▸ Your assignment: Sort through the entries below and pull out lines containing the word "data".
:: Listed entries
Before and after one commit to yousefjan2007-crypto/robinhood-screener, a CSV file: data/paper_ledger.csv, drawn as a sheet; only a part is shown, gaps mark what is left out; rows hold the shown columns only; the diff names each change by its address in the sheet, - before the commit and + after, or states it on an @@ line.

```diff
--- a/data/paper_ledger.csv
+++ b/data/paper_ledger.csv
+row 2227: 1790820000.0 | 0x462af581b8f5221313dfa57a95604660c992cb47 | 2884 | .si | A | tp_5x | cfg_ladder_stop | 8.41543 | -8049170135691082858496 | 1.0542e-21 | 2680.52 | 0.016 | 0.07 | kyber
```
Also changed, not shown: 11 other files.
::::
▸ Expected answer:
Before and after one commit to yousefjan2007-crypto/robinhood-screener, a CSV file: data/paper_ledger.csv, drawn as a sheet; only a part is shown, gaps mark what is left out; rows hold the shown columns only; the diff names each change by its address in the sheet, - before the commit and + after, or states it on an @@ line.
--- a/data/paper_ledger.csv
+++ b/data/paper_ledger.csv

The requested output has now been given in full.